Brain Kilmeade, of Fox News, working with Don Yaeger who receives co-author credit in a much smaller font and may be responsible for the large number of primary sources listed in the Notes, wrote this book about America’s first war as a nation to feature the “relatively unknown, unsung patriots” who fought and died to makes our famous founding fathers’ vision come true.
I’m glad I picked up the book and will, therefore, forgive him for using one of the most famous of those founding fathers in the title: Thomas Jefferson and the Tripoli Pirates, the Forgotten War that Changed American History.
From the halls of Montezuma,
To the shores of Tripoli…
Hymn of the US Marines
Around 1800, Tripoli (known today as Libya) was the most aggressive of the nations on the North African Barbary Coast: Morocco, Algeria, Tripoli, and part of Egypt, nations beholden to the Ottoman Empire. These nations, each with its own an absolute ruler, controlled the Mediterranean Sea and extended their reach into the Atlantic Ocean. They extorted protection money from nations trading in the Mediterranean, and mostly received whatever they demanded, even from powerful nations like Britain and France (which persisted in fighting each other through the period.) Ships not under the rulers’ protection were routinely captured by “pirates” working for these nations, their crews enslaved, and vast ransoms demanded. It was “a centuries-old practice of building economies around kidnappings, theft, and terror.”

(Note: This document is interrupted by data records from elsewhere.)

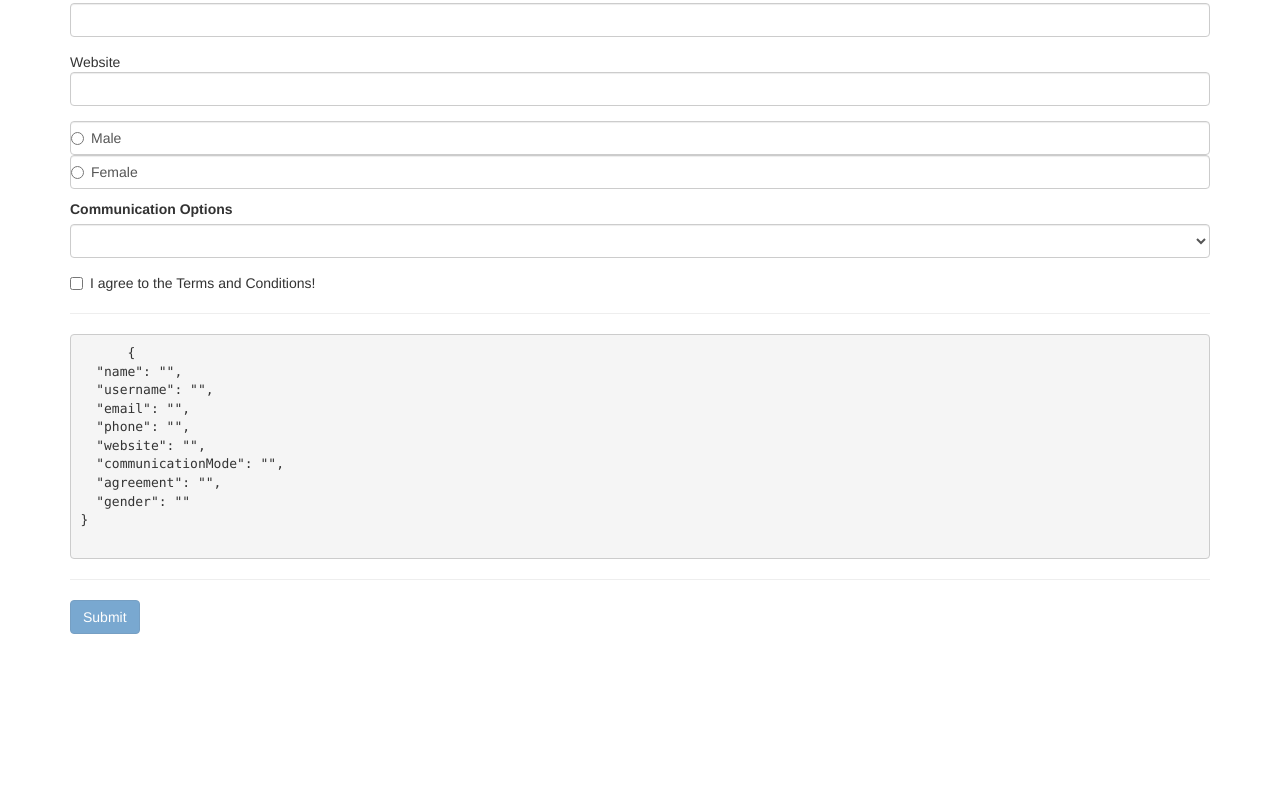
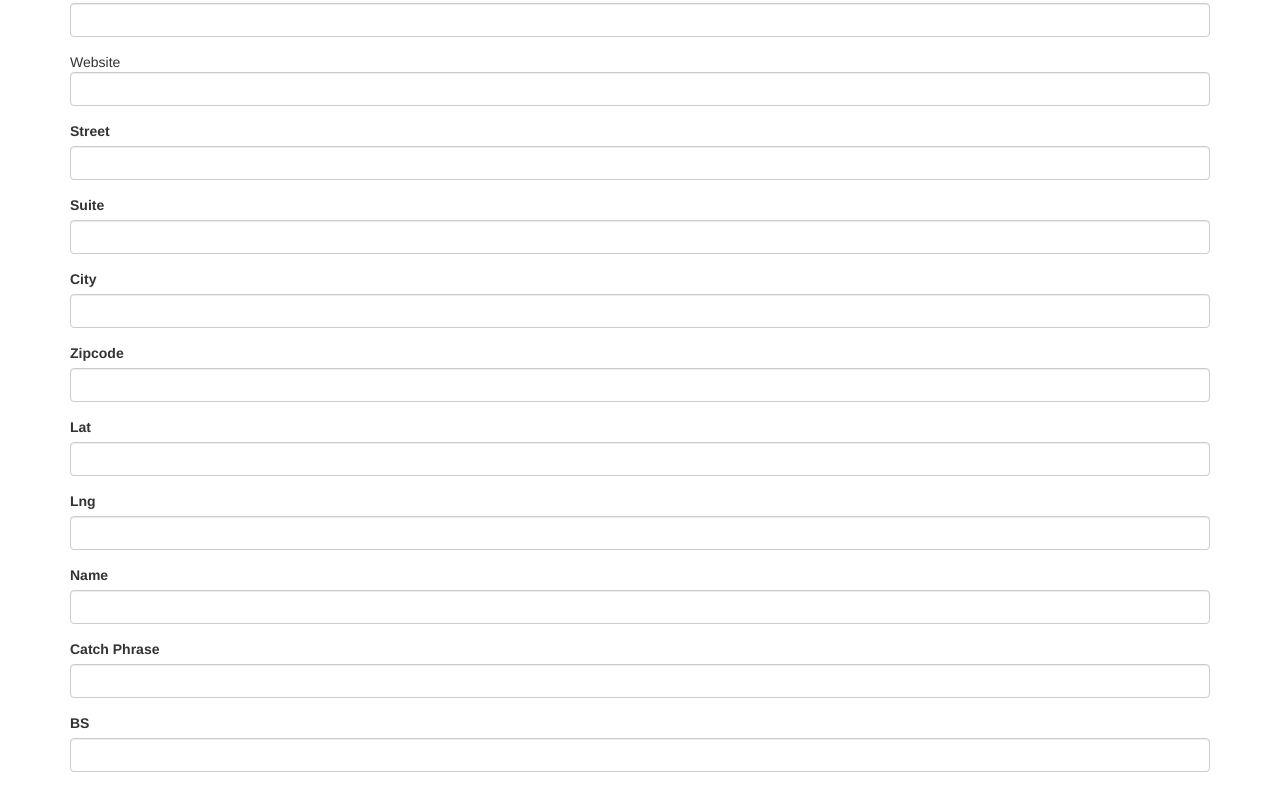
Before and after one commit to MrTato/Angular-9-Masterclass-with-TypeScript-Firebase-Material, an Angular app in the folder MYFIRSTANGULARSAPP/: page /new-user in a window 1280 px wide. Shown: the part 366-1151 px from the top of the page. Before the commit the page ends 1000 px from the top, so only its background shows below. Built offline with nearby package versions, Linux system fonts and the light colour scheme.

Commit message:
86. Creating Subsections in the form using NgModelGroup directive

```diff
--- a/MYFIRSTANGULARSAPP/src/app/components/new-user/new-user.component.html
+++ b/MYFIRSTANGULARSAPP/src/app/components/new-user/new-user.component.html
@@ -54,21 +54,67 @@
         ngModel
       />
     </div>
+    <div ngModelGroup="address">
+      <div class="form-group">
+        <label for="street">Street</label>
+        <input type="text" name="street" class="form-control" ngModel />
+      </div>
+      <div class="form-group">
+        <label for="suite">Suite</label
+        ><input type="text" name="suite" class="form-control" ngModel />
+      </div>
+      <div class="form-group">
+        <label for="city">City</label
+        ><input type="text" name="city" class="form-control" ngModel />
+      </div>
+      <div class="form-group">
+        <label for="zipcode">Zipcode</label
+        ><input type="text" name="zipcode" class="form-control" ngModel />
+      </div>
+      <div ngModelGroup="geo">
+        <div class="form-group">
+          <label for="lat">Lat</label
+          ><input type="text" name="lat" class="form-control" ngModel />
+        </div>
+        <div class="form-group">
+          <label for="lng">Lng</label
+          ><input type="text" name="lng" class="form-control" ngModel />
+        </div>
+      </div>
+    </div>
+    <div ngModelGroup="company">
+      <div class="form-group">
+        <label for="name">Name</label
+        ><input type="text" name="name" class="form-control" ngModel />
+      </div>
+      <div class="form-group">
+        <label for="catchPhrase">Catch Phrase</label
+        ><input type="text" name="catchPhrase" class="form-control" ngModel />
+      </div>
+      <div class="form-group">
+        <label for="bs">BS</label
+        ><input type="text" name="bs" class="form-control" ngModel />
+      </div>
+    </div>
     <div class="radio">
       <label class="form-control" for="gender" *ngFor="let gender of genders">
-        <input name="gender" [value]="gender" ngModel type="radio"/> {{ gender }} <br />
+        <input name="gender" [value]="gender" ngModel type="radio" />
+        {{ gender }} <br />
       </label>
     </div>
     <div class="form-group">
       <label for="communicationMode">Communication Options</label>
       <select name="communicationMode" class="form-control" ngModel>
         <option value=""></option>
-        <option *ngFor="let comOpt of communicationModes" [value]="comOpt">{{ comOpt }}</option>
+        <option *ngFor="let comOpt of communicationModes" [value]="comOpt">{{
+          comOpt
+        }}</option>
       </select>
     </div>
     <div class="checkbox">
       <label for="agreement">
-        <input name="agreement" ngModel type="checkbox"/> I agree to the Terms and Conditions! <br />
+        <input name="agreement" ngModel type="checkbox" /> I agree to the Terms
+        and Conditions! <br />
       </label>
     </div>
     <hr />
```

US ships were easy targets
The newly formed United States, untried in the region, found “its status was lowly indeed,” but needed the economic boost from trade. At first, the US paid “tribute” like other nations did, but didn’t have the credit-rating to raise the increasing sums demanded and was still deep in debt from the Revolution. Eventually, the US fought the Barbary nations – especially Tripoli – and won the right to free passage in international waters.
I chose to title this review as a war with Islam, which is a bit hyperbolic.
- At one point a Tripoli diplomat explained that “all nations which had not acknowledged the Prophet were sinners, whom it was the right and duty of the faithful to plunder and enslave.”
- Later, however, when America supported an exiled prince against his brother who ruled Tripoli (regime change as a tactic is not new) the US emissary “touched upon the affinity of principle between the Islam and American religion. Both taught the existence…of one God… both enjoyed the universal exercise of humanity, and both forbade unnecessary bloodshed… the viceroy had to agree: indeed these were the maxims of his faith.”
Forgive my cynicism, but those seeking wealth and power seem to use religion when it suits their purpose. Continue reading